┌──

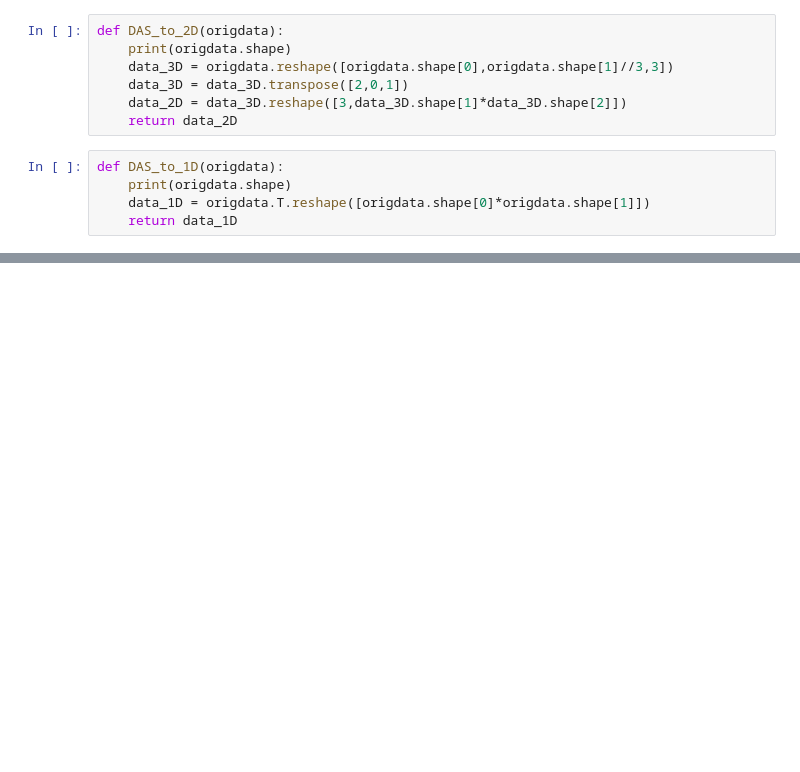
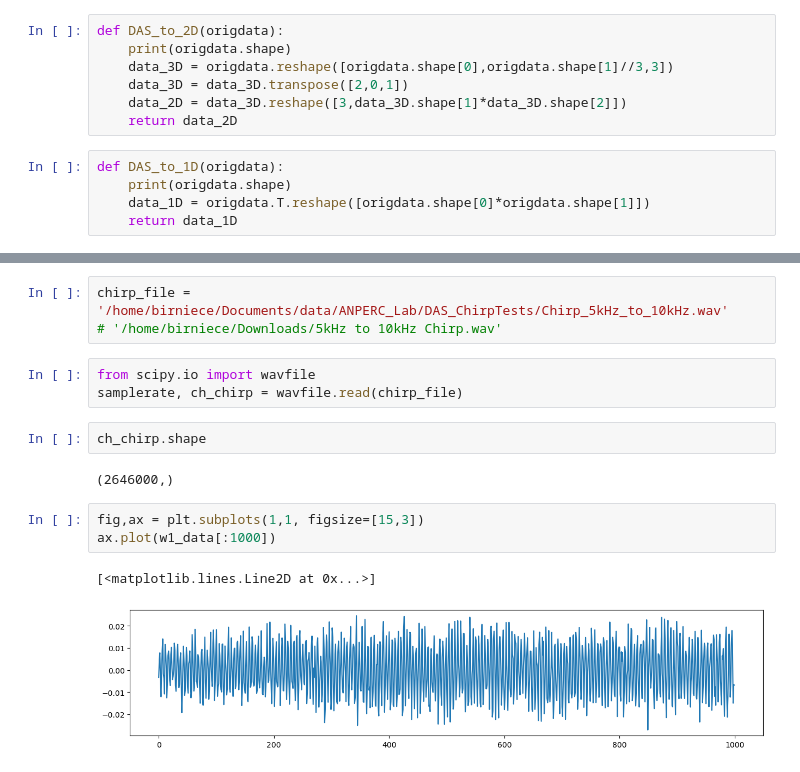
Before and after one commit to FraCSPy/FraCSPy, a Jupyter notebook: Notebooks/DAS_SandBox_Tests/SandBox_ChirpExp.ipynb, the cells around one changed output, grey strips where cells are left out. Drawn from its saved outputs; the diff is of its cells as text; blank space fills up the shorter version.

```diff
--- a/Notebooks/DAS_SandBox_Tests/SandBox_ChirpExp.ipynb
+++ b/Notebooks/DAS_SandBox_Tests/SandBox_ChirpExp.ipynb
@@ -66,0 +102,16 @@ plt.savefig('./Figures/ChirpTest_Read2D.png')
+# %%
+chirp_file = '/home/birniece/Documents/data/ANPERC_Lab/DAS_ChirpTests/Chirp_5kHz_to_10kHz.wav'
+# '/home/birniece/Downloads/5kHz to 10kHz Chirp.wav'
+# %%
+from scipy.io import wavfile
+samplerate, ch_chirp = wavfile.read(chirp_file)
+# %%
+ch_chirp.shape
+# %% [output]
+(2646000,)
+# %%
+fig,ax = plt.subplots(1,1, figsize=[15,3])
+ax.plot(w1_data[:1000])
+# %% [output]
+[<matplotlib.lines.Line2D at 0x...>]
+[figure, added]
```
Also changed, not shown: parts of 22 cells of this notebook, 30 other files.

└──

= Assigned task =
All lines above that contain "Notebooks" are required in the answer.

= Solution to this task =
Before and after one commit to FraCSPy/FraCSPy, a Jupyter notebook: Notebooks/DAS_SandBox_Tests/SandBox_ChirpExp.ipynb, the cells around one changed output, grey strips where cells are left out. Drawn from its saved outputs; the diff is of its cells as text; blank space fills up the shorter version.
--- a/Notebooks/DAS_SandBox_Tests/SandBox_ChirpExp.ipynb
+++ b/Notebooks/DAS_SandBox_Tests/SandBox_ChirpExp.ipynb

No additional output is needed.